:: INPUT RECORDS

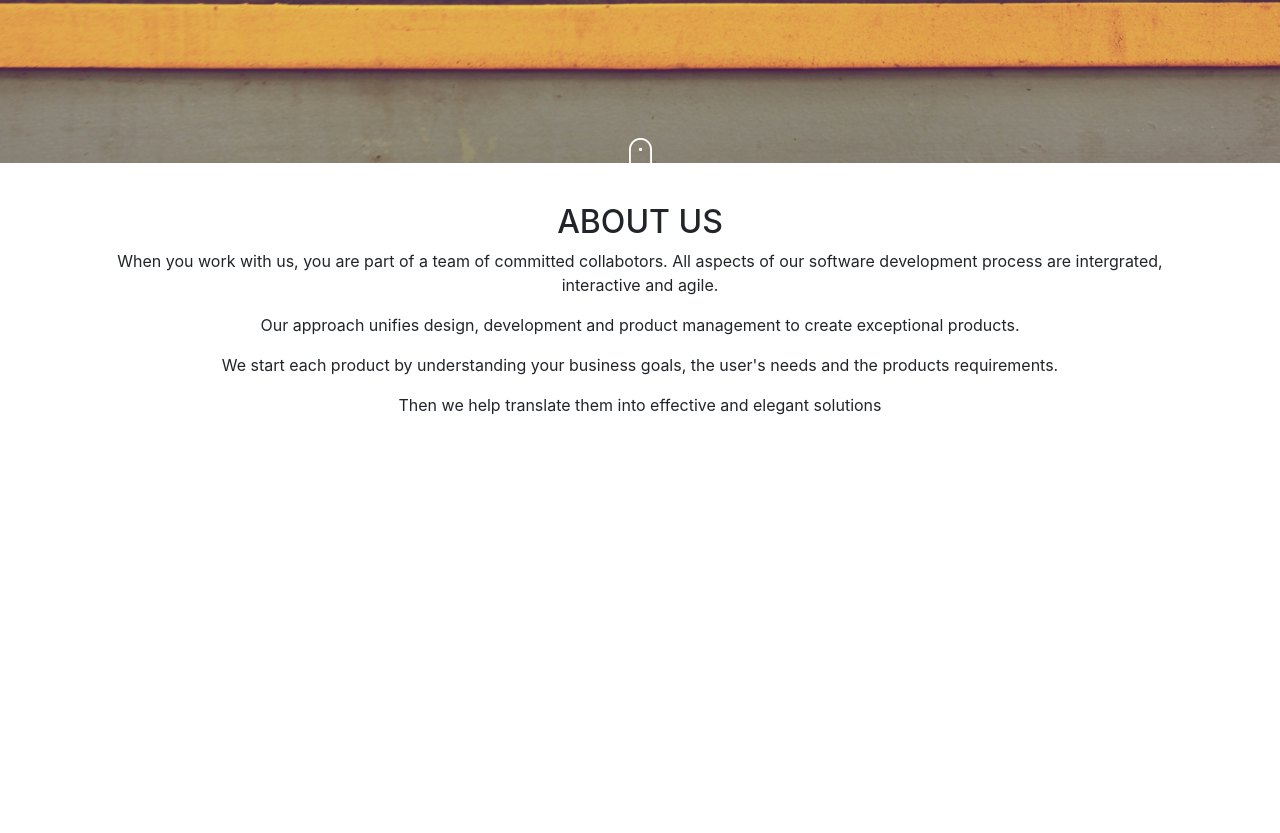
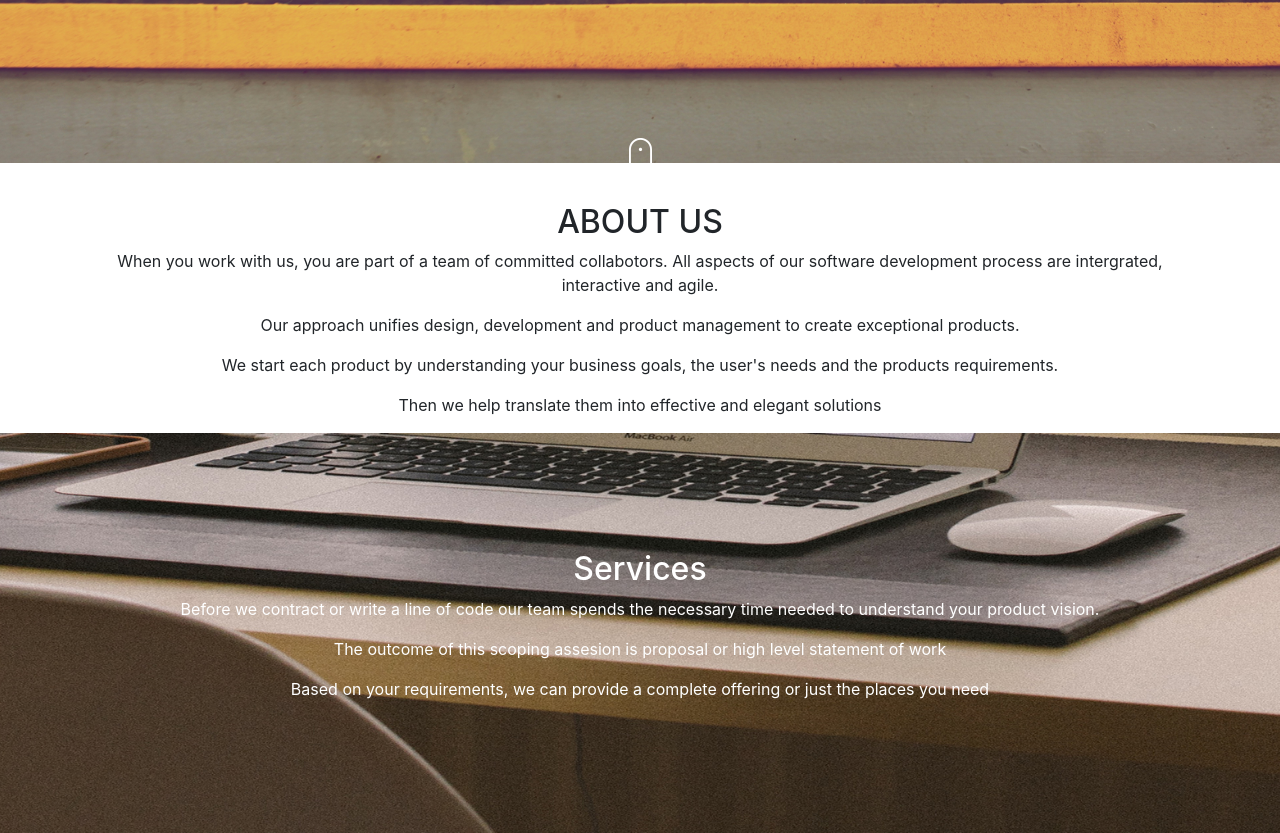
Before and after one commit to Mutembeijoe/Delani-Studios, a plain HTML site: page index.html in a window 1280 px wide. Shown: the part 637-1470 px from the top of the page. Before the commit the page ends 1070 px from the top, so only its background shows below. Drawn offline with Linux system fonts and the light colour scheme.

Commit message:
add an services section

```diff
--- a/index.html
+++ b/index.html
@@ -34,6 +34,13 @@
             <p>Then we help translate them into effective and elegant solutions</p>
         </div>
     </div>
-
+    <div id="services">
+        <div class="container">
+            <h2>Services</h2>
+            <p>Before we contract or write a line of code our team spends the necessary time needed to understand your product vision.</p>
+            <p>The outcome of this scoping assesion is proposal or high level statement of work</p>
+            <p>Based on your requirements, we can provide a complete offering or just the places you need</p>
+        </div>
+    </div>
 </body>
 </html>
--- a/styles/custom.css
+++ b/styles/custom.css
@@ -41,5 +41,15 @@
 #about{
     text-align: center;
     margin-top:40px;
-    /* text-align-last: center; */
 }
+#services{
+    display:flex;
+    background-image: url("/img/backgrounds/s_image.jpg");
+    text-align: center;
+    color:white;
+    background-position: center;
+    background-size: cover;
+    min-height:400px;
+    flex-direction: column;
+    justify-content: center;
+}
```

::::

- EXERCISE PROMPT:
Show all lines from the data that contain "text".

- ANSWER:
     text-align: center;
-    /* text-align-last: center; */
+    text-align: center;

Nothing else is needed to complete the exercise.